Numerous locals in Munich assured me that the winters there are normally sunny. This past weekend, however, the weather during the 2018 Munich Security Conference (MSC) was cold and gray. The climate inside the meetings was equally forbidding.

As a first-time attendee, I found it difficult to gauge the tenor of this meeting in comparison with those of the past. The whole point of security conferences is to talk about doom and gloom. Still, longtime attendees told me that this MSC was pretty listless.

Part of it may have been the contrast with 2017, when the Europeans were freaked out by the Trump administration. That led to a fair number of heavy hitters coming to Munich and expressing the enduring strength of the transatlantic relationship. Vice President Pence came to try to reassure rattled Europeans.

By comparison, this year lacked star power. The most important European head of state in attendance was British Prime Minister Theresa May, and you can insert your own arch comment here. Sen. John McCain (R-Ariz.) was supposed to accept the Ewald von Kleist Award, but his wife, Cindy McCain, had to accept in his stead. The U.S. defense secretary normally addresses the conference. Although Jim Mattis was in attendance, he did not speak this year, deferring to national security adviser H.R. McMaster.

The result was a conference that was, in the words of one former State Department official, “depressing and irrelevant,” but not boring. Here’s a sample:

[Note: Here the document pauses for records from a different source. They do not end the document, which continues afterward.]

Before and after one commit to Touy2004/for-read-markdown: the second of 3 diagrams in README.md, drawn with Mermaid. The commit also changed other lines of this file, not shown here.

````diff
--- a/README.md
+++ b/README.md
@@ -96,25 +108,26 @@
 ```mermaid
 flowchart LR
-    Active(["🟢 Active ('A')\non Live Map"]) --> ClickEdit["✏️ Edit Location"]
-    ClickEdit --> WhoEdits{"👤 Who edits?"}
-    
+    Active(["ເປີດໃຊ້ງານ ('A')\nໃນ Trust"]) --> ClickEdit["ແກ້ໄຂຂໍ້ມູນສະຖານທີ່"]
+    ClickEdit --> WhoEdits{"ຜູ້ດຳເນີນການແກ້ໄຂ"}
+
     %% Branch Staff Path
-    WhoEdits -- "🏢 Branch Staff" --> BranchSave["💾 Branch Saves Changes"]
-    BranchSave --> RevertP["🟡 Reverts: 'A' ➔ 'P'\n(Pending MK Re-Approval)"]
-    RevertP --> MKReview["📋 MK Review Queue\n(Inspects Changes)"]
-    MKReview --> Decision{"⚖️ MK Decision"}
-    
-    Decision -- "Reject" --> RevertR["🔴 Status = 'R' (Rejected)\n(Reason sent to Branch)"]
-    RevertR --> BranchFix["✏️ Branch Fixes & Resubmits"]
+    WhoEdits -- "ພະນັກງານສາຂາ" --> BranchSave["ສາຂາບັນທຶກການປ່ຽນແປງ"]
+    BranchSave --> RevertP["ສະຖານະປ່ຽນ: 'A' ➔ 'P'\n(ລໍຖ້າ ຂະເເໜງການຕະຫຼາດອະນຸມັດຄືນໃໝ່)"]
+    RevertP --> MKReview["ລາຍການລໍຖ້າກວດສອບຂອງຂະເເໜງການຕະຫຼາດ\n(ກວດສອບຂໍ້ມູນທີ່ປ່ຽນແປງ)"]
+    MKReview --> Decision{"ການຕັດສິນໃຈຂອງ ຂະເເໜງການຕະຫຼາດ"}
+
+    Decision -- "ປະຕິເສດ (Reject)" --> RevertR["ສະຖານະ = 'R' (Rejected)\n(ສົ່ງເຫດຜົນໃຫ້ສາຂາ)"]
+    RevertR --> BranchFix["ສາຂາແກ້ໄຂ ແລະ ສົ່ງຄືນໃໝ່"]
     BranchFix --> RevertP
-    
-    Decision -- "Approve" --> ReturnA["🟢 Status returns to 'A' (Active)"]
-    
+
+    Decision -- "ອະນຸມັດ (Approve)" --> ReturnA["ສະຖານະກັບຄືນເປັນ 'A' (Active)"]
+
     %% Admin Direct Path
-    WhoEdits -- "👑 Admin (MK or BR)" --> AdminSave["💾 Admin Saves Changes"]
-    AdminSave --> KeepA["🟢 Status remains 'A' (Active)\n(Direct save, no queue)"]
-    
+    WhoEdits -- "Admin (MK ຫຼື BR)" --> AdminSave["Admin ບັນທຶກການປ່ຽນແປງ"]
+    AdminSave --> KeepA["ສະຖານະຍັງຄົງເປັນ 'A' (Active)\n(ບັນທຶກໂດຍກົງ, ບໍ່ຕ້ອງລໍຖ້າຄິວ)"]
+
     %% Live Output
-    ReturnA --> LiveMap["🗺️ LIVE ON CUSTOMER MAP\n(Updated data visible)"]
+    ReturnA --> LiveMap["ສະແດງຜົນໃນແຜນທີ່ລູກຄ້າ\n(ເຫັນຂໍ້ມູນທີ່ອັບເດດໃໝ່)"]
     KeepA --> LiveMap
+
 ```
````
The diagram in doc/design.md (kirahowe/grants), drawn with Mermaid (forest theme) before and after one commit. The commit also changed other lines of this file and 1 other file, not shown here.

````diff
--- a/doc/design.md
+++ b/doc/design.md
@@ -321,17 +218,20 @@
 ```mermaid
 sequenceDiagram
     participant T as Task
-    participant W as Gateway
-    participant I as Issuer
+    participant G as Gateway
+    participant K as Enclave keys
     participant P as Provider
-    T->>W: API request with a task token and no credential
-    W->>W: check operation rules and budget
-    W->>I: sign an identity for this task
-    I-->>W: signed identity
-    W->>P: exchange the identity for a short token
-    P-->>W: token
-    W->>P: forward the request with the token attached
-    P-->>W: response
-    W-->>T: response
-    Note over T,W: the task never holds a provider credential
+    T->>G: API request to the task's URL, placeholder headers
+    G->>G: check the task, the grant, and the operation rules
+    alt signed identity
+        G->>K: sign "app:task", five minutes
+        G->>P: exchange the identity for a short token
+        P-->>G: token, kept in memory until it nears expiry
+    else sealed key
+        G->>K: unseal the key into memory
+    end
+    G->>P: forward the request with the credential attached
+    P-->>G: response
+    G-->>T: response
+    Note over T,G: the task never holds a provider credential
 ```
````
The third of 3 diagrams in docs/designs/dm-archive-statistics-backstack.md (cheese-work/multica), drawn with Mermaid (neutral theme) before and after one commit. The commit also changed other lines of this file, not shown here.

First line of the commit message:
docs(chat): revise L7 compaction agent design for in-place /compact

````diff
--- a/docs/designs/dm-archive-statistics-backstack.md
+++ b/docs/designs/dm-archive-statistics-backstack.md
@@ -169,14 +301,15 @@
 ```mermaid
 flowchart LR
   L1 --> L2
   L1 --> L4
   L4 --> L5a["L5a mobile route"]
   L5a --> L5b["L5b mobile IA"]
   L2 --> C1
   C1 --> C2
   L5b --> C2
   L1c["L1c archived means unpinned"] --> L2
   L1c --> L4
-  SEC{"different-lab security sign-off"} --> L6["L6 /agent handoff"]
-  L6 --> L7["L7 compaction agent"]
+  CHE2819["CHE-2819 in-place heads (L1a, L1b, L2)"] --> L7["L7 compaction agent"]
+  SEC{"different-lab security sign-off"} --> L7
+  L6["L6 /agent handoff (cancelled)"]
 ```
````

  • A World Bank official saying, “I don’t believe there is a country in the Arab world that is 100 percent stable.”
  • The French defense minister warning about “fragmented reality.”
  • The emir of Qatar blasting tensions with the Gulf Cooperation Council as “a futile crisis manufactured by my neighbors.”
  • The prime minister of Turkey accusing the United States of allying with terrorists.
  • The German foreign minister lamenting that “the European Union has never learned to act in a geopolitical way.”
  • Sen. James E. Risch (R-Idaho) warning of a response of “biblical” proportions on North Korea.
  • Israeli Prime Minister Benjamin Netanyahu explicitly comparing the 2015 Iranian nuclear deal to the 1938 appeasement of Adolf Hitler at Munich.

How bleak was it? The most optimistic person I saw at the conference was the president of Ukraine, Petro Poroshenko, who explained at a side event: “It’s impossible to be a president in a country at war and not be optimistic.”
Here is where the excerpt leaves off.